Start of SOURCE RECORDS

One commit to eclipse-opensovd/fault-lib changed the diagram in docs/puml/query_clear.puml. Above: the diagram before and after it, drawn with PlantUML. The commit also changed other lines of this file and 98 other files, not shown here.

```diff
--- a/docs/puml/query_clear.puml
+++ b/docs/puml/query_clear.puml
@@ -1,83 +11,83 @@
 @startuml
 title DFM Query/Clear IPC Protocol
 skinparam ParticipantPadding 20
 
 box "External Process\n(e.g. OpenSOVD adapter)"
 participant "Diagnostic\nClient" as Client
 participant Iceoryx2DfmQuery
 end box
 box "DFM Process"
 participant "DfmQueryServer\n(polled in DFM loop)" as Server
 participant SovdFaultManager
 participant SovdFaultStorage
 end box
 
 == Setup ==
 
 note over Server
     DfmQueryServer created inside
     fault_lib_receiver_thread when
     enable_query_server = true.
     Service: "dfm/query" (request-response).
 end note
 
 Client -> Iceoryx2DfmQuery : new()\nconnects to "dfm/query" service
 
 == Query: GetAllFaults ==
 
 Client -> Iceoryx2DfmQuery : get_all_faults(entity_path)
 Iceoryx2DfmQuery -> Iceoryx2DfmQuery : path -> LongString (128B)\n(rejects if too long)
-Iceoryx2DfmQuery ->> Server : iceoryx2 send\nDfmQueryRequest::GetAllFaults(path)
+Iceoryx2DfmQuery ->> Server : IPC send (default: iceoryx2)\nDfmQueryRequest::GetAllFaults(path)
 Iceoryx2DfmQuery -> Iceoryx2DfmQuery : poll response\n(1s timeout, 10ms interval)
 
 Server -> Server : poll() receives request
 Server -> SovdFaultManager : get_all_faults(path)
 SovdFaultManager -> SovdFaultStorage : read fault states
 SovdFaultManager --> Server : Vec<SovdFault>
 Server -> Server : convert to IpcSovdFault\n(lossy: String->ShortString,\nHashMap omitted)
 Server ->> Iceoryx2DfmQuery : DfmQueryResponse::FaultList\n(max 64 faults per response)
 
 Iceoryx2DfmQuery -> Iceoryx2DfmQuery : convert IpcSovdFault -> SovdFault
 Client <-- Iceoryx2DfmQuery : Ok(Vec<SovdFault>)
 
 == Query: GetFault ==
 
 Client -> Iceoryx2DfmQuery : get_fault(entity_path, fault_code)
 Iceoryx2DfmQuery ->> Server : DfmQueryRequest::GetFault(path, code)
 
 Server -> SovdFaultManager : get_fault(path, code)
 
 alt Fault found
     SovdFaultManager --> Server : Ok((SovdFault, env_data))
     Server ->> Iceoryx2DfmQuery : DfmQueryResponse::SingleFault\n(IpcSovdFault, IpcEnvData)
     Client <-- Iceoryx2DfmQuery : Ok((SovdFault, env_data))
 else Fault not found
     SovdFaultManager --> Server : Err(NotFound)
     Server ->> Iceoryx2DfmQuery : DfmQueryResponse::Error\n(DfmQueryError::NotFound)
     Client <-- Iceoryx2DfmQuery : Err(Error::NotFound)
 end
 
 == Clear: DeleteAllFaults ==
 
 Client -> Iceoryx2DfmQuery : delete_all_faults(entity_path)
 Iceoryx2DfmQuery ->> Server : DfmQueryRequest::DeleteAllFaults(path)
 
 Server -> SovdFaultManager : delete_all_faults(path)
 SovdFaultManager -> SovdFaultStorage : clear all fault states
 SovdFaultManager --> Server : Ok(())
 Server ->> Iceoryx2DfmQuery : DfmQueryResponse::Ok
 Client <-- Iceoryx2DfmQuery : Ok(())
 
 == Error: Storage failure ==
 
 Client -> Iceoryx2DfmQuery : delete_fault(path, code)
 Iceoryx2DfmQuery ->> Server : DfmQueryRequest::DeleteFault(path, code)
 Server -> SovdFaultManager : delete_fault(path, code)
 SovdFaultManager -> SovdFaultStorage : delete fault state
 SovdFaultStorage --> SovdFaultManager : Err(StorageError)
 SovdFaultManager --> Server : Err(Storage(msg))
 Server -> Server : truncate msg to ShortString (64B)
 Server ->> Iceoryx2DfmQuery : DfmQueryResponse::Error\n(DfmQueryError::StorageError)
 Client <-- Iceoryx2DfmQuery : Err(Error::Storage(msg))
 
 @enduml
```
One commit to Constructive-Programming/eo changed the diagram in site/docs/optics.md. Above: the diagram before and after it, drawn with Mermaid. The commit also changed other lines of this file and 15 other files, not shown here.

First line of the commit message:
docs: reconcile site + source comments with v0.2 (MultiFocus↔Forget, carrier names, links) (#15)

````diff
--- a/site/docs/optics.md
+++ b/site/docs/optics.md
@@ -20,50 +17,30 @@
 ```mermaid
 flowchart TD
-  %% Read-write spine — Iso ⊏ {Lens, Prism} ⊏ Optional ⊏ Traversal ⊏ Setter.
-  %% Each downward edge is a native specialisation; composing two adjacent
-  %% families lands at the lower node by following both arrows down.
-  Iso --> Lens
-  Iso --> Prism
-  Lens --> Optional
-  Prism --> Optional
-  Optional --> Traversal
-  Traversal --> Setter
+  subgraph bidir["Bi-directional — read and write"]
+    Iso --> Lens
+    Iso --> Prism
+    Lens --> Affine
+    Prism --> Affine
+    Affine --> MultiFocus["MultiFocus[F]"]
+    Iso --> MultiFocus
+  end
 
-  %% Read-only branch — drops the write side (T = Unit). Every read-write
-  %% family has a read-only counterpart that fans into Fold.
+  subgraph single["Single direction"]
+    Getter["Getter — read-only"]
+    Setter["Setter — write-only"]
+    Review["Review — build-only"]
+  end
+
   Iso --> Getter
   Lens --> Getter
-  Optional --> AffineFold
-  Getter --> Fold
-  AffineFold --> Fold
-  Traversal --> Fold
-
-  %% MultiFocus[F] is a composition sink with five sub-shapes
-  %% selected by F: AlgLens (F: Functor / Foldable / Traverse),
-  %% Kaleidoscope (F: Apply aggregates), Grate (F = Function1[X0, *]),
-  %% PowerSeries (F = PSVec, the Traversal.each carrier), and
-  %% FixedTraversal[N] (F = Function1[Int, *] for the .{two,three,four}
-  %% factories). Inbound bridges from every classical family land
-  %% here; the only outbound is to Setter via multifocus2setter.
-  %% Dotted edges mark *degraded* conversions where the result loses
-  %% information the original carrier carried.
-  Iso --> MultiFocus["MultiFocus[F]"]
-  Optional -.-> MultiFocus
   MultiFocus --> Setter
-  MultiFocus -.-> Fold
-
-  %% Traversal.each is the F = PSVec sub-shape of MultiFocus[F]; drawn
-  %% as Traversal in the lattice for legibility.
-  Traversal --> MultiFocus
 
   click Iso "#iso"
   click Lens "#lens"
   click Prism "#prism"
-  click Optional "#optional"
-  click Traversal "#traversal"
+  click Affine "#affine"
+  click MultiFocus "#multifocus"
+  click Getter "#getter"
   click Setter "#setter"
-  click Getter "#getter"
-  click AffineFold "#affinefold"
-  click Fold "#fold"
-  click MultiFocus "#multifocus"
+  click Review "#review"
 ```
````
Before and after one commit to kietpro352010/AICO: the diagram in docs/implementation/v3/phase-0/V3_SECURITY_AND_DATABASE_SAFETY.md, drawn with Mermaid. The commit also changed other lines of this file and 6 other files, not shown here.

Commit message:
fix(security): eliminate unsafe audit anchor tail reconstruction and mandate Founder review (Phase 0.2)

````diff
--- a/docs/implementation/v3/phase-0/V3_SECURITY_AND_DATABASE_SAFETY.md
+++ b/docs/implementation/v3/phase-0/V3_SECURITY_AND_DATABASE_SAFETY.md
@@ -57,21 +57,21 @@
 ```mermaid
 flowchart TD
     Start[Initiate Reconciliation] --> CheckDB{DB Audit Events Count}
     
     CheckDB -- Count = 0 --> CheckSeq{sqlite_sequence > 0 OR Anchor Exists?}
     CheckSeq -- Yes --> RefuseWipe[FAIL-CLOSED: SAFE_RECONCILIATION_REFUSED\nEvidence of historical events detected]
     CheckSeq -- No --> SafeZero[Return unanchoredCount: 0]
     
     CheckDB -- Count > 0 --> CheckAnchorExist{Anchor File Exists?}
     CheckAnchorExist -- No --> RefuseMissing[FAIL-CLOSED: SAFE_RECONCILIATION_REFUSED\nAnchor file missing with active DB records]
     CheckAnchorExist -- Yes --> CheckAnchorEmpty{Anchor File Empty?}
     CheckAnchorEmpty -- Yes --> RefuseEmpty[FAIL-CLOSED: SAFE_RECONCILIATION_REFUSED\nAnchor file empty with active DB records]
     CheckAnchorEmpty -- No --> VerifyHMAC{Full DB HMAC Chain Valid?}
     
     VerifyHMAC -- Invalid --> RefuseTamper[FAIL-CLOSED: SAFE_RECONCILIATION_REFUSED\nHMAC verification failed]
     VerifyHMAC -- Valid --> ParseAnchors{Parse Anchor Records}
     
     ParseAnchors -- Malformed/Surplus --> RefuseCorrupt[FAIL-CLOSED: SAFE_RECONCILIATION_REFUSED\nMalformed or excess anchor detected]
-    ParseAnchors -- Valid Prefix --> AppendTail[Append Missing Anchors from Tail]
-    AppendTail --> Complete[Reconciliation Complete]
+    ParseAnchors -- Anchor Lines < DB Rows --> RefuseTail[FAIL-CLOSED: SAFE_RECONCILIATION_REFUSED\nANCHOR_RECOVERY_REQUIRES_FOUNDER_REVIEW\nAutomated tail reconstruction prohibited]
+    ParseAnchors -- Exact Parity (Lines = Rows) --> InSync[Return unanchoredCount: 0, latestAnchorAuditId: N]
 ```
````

End of SOURCE RECORDS

• _WHAT THIS TASK INVOLVES_:
The answer consists only of the lines from the one containing "CheckAnchorEmpty -- Yes" to the end of the records, each written out exactly.

• _TASK OUTPUT_:
     CheckAnchorEmpty -- Yes --> RefuseEmpty[FAIL-CLOSED: SAFE_RECONCILIATION_REFUSED\nAnchor file empty with active DB records]
     CheckAnchorEmpty -- No --> VerifyHMAC{Full DB HMAC Chain Valid?}
     
     VerifyHMAC -- Invalid --> RefuseTamper[FAIL-CLOSED: SAFE_RECONCILIATION_REFUSED\nHMAC verification failed]
     VerifyHMAC -- Valid --> ParseAnchors{Parse Anchor Records}
     
     ParseAnchors -- Malformed/Surplus --> RefuseCorrupt[FAIL-CLOSED: SAFE_RECONCILIATION_REFUSED\nMalformed or excess anchor detected]
-    ParseAnchors -- Valid Prefix --> AppendTail[Append Missing Anchors from Tail]
-    AppendTail --> Complete[Reconciliation Complete]
+    ParseAnchors -- Anchor Lines < DB Rows --> RefuseTail[FAIL-CLOSED: SAFE_RECONCILIATION_REFUSED\nANCHOR_RECOVERY_REQUIRES_FOUNDER_REVIEW\nAutomated tail reconstruction prohibited]
+    ParseAnchors -- Exact Parity (Lines = Rows) --> InSync[Return unanchoredCount: 0, latestAnchorAuditId: N]
 ```
````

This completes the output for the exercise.